EXERCISE
Nothing but the lines holding the string "FtpClientApp" should appear in the answer. Copy them from the entries.

(Data items)

....

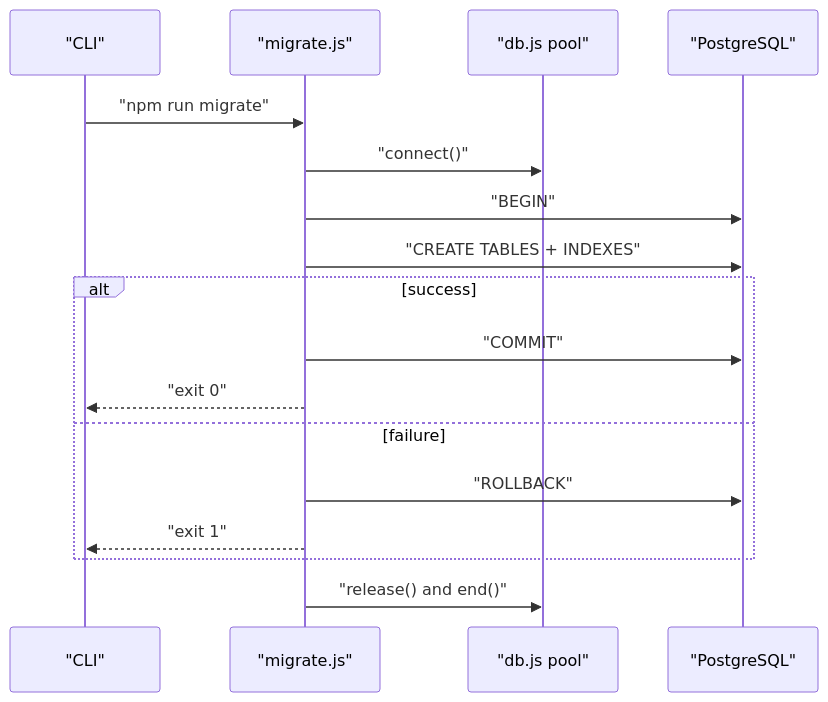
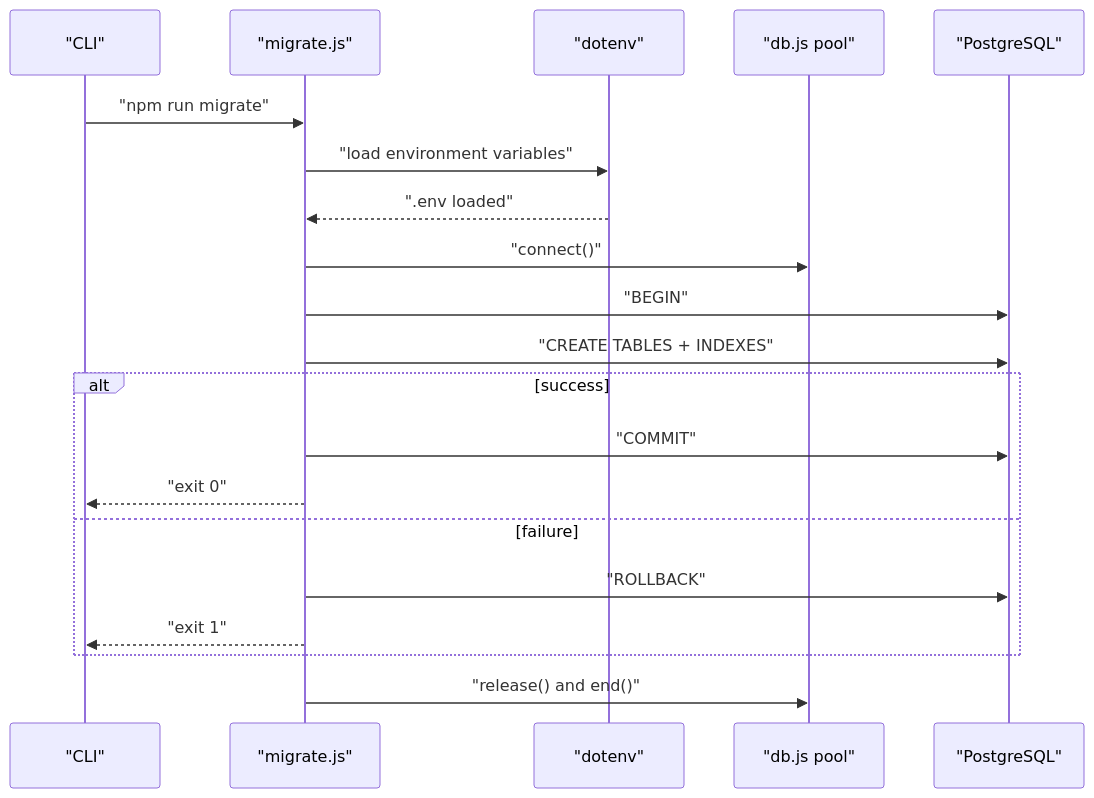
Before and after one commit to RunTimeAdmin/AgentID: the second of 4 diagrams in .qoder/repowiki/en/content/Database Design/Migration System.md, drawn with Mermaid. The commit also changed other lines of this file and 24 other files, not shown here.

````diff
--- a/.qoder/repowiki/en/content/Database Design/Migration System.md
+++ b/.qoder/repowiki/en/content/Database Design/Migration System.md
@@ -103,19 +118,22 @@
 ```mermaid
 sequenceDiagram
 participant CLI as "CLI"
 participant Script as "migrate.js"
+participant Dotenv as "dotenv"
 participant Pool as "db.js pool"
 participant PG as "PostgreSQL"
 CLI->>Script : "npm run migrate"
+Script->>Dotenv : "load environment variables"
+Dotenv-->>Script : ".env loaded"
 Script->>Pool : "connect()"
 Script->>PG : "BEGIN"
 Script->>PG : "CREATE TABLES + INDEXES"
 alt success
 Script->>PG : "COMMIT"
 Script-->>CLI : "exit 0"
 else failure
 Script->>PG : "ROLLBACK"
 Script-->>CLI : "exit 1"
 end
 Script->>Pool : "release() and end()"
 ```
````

....

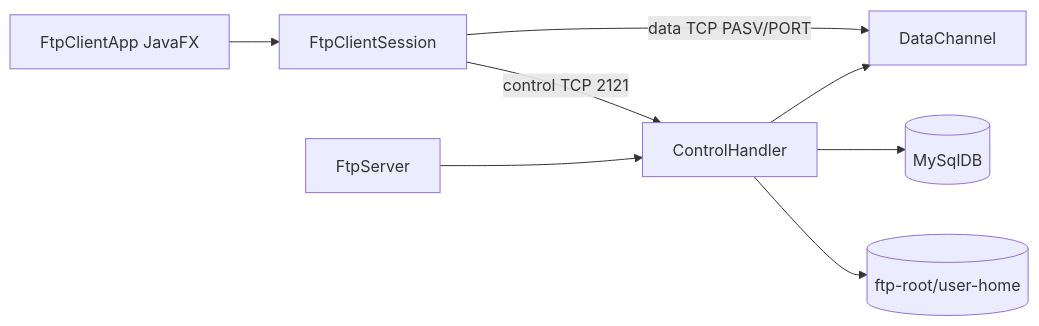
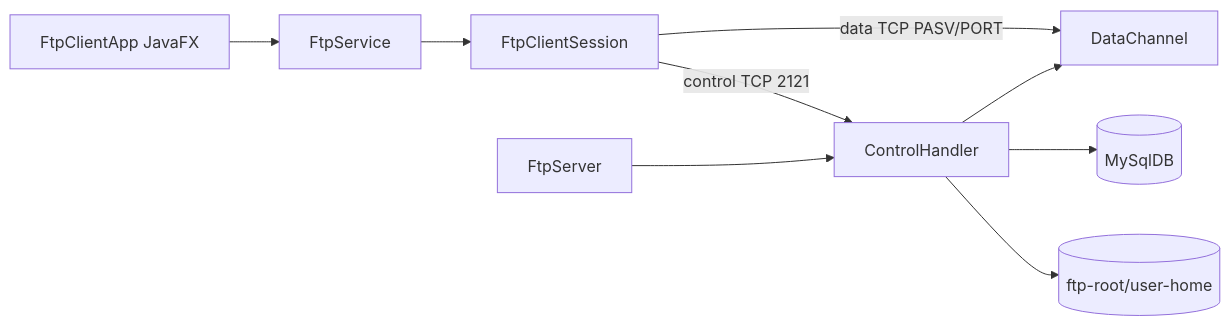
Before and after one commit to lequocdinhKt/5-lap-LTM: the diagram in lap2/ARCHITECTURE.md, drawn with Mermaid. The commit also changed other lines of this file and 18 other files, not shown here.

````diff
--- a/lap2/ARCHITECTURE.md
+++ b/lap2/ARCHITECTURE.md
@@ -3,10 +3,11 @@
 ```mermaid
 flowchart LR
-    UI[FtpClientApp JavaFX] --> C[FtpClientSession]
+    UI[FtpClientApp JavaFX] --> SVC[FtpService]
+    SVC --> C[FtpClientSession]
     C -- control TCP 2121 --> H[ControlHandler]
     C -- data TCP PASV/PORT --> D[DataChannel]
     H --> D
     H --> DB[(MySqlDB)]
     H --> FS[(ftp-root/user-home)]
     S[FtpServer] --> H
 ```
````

....

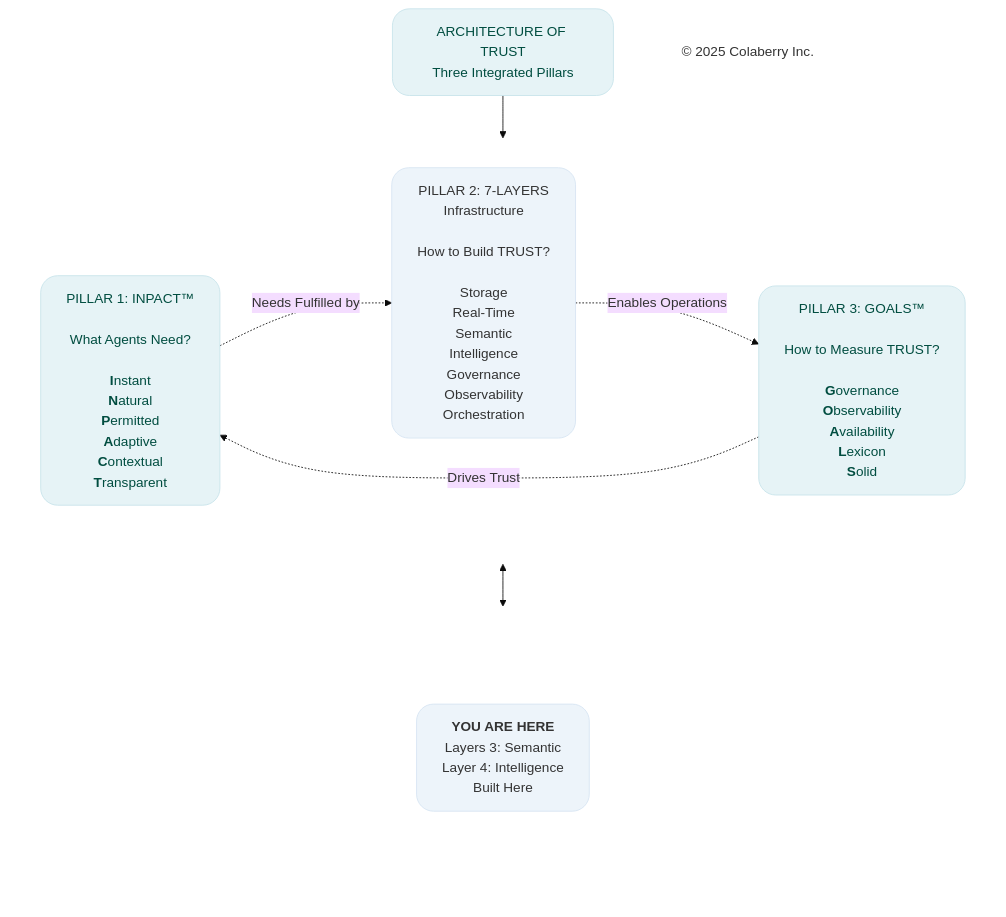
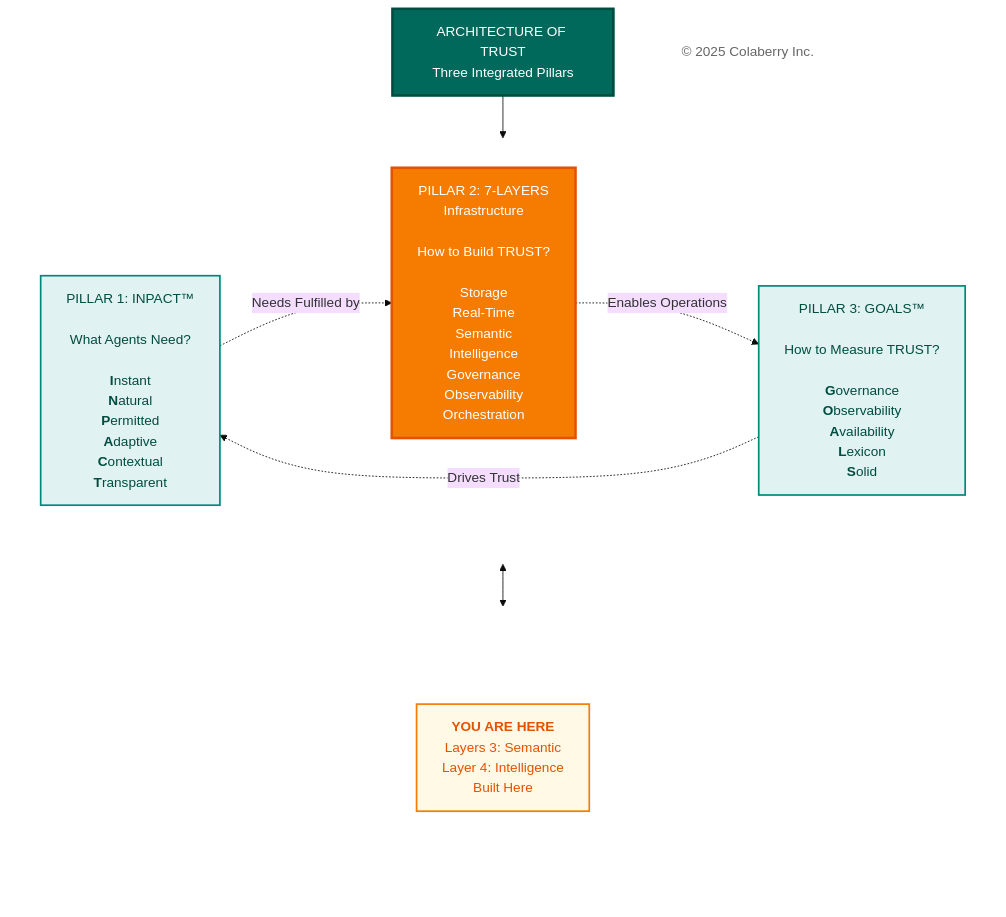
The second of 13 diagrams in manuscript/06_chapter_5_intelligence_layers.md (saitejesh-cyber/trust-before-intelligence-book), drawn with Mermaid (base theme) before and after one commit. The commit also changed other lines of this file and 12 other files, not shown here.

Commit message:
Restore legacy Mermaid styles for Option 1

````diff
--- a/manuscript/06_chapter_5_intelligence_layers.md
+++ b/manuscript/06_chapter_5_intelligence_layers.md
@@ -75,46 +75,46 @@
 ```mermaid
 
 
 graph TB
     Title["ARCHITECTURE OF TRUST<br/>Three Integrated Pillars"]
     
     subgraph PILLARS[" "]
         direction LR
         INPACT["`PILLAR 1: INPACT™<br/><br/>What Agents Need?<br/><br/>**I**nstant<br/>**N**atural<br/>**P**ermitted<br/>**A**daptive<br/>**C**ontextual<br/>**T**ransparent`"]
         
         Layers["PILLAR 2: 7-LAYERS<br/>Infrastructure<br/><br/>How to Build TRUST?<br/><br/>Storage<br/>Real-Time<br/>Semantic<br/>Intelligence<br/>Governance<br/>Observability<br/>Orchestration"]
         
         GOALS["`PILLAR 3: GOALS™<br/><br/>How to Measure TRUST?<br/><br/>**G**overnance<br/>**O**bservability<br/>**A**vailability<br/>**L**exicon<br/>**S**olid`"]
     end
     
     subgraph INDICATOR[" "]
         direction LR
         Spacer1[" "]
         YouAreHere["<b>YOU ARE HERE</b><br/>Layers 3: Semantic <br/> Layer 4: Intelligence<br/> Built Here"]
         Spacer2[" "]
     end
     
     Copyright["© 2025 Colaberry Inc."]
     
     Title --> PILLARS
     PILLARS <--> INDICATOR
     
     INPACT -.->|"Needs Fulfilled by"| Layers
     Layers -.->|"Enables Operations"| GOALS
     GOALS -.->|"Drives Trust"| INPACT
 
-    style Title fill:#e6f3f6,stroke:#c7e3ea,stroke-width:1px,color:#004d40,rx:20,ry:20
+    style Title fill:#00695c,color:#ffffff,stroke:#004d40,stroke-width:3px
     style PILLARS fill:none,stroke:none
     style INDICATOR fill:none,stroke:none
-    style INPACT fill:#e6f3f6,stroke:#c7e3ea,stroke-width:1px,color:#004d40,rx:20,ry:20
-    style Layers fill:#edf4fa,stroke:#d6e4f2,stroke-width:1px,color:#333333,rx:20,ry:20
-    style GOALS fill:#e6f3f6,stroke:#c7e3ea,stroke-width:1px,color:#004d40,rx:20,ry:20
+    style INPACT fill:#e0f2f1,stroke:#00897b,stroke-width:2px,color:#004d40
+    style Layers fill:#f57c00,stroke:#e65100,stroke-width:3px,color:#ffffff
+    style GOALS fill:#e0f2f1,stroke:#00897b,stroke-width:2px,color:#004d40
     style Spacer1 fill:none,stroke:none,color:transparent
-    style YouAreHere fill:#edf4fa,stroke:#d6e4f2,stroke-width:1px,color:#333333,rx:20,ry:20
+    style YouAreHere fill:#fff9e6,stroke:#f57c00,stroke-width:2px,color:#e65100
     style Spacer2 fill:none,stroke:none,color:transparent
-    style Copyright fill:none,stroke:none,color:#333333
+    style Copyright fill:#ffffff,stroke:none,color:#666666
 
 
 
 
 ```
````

....

SOLUTION
-    UI[FtpClientApp JavaFX] --> C[FtpClientSession]
+    UI[FtpClientApp JavaFX] --> SVC[FtpService]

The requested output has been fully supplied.